Source records =
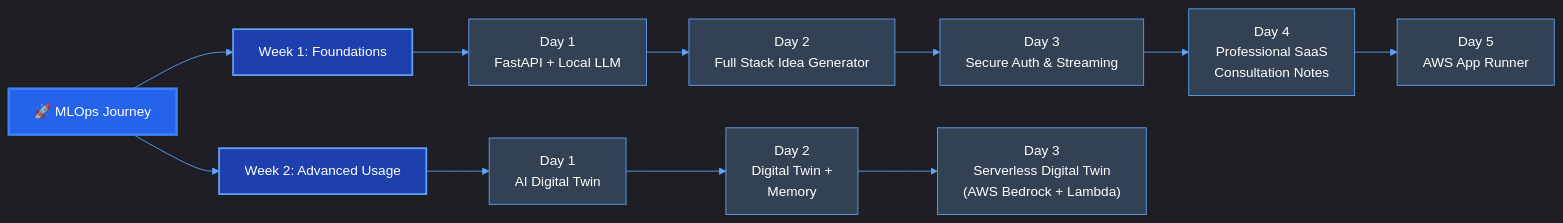
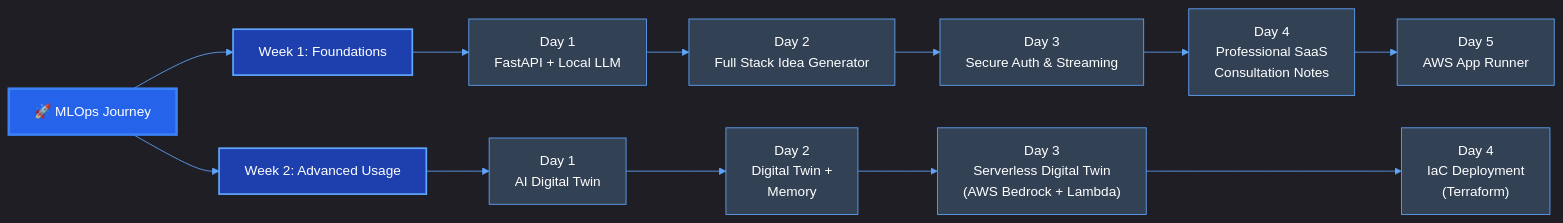
One commit to baloglu321/mlops-journey changed the first of 2 diagrams in README.md. Above: the diagram before and after it, drawn with Mermaid. The commit also changed other lines of this file and 1 other file, not shown here.

````diff
--- a/README.md
+++ b/README.md
@@ -13,26 +13,28 @@
 ```mermaid
 %%{init: {'theme': 'dark', 'themeVariables': { 'primaryColor': '#2563eb', 'primaryTextColor': '#fff', 'primaryBorderColor': '#3b82f6', 'lineColor': '#60a5fa', 'secondaryColor': '#1e40af', 'tertiaryColor': '#1e3a8a'}}}%%
 graph LR
     A[🚀 MLOps Journey] --> B[Week 1: Foundations]
     B --> C[Day 1<br/>FastAPI + Local LLM]
     C --> D[Day 2<br/>Full Stack Idea Generator]
     D --> E[Day 3<br/>Secure Auth & Streaming]
     E --> F[Day 4<br/>Professional SaaS<br/>Consultation Notes]
     F --> G[Day 5<br/>AWS App Runner]
     A --> H[Week 2: Advanced Usage]
     H --> I[Day 1<br/>AI Digital Twin]
     I --> J[Day 2<br/>Digital Twin +<br/>Memory]
     J --> K["Day 3<br/>Serverless Digital Twin<br/>(AWS Bedrock + Lambda)"]
+    K ---> L["Day 4<br/>IaC Deployment<br/>(Terraform)"]
     
     style A fill:#2563eb,stroke:#3b82f6,stroke-width:3px,color:#fff
     style B fill:#1e40af,stroke:#60a5fa,stroke-width:2px,color:#fff
     style C fill:#334155,stroke:#60a5fa,color:#fff
     style D fill:#334155,stroke:#60a5fa,color:#fff
     style E fill:#334155,stroke:#60a5fa,color:#fff
     style F fill:#334155,stroke:#60a5fa,color:#fff
     style G fill:#334155,stroke:#60a5fa,color:#fff
     style H fill:#1e40af,stroke:#60a5fa,stroke-width:2px,color:#fff
     style I fill:#334155,stroke:#60a5fa,color:#fff
     style J fill:#334155,stroke:#60a5fa,color:#fff
     style K fill:#334155,stroke:#60a5fa,color:#fff
+    style L fill:#334155,stroke:#60a5fa,color:#fff
 ```
````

Problem to solve =
Make an exact copy of the lines running from the one with "style E fill:#334155,stroke:#60a5fa,color:#fff" to the last line of the listing, including both ends.

Your response =
     style E fill:#334155,stroke:#60a5fa,color:#fff
     style F fill:#334155,stroke:#60a5fa,color:#fff
     style G fill:#334155,stroke:#60a5fa,color:#fff
     style H fill:#1e40af,stroke:#60a5fa,stroke-width:2px,color:#fff
     style I fill:#334155,stroke:#60a5fa,color:#fff
     style J fill:#334155,stroke:#60a5fa,color:#fff
     style K fill:#334155,stroke:#60a5fa,color:#fff
+    style L fill:#334155,stroke:#60a5fa,color:#fff
 ```
````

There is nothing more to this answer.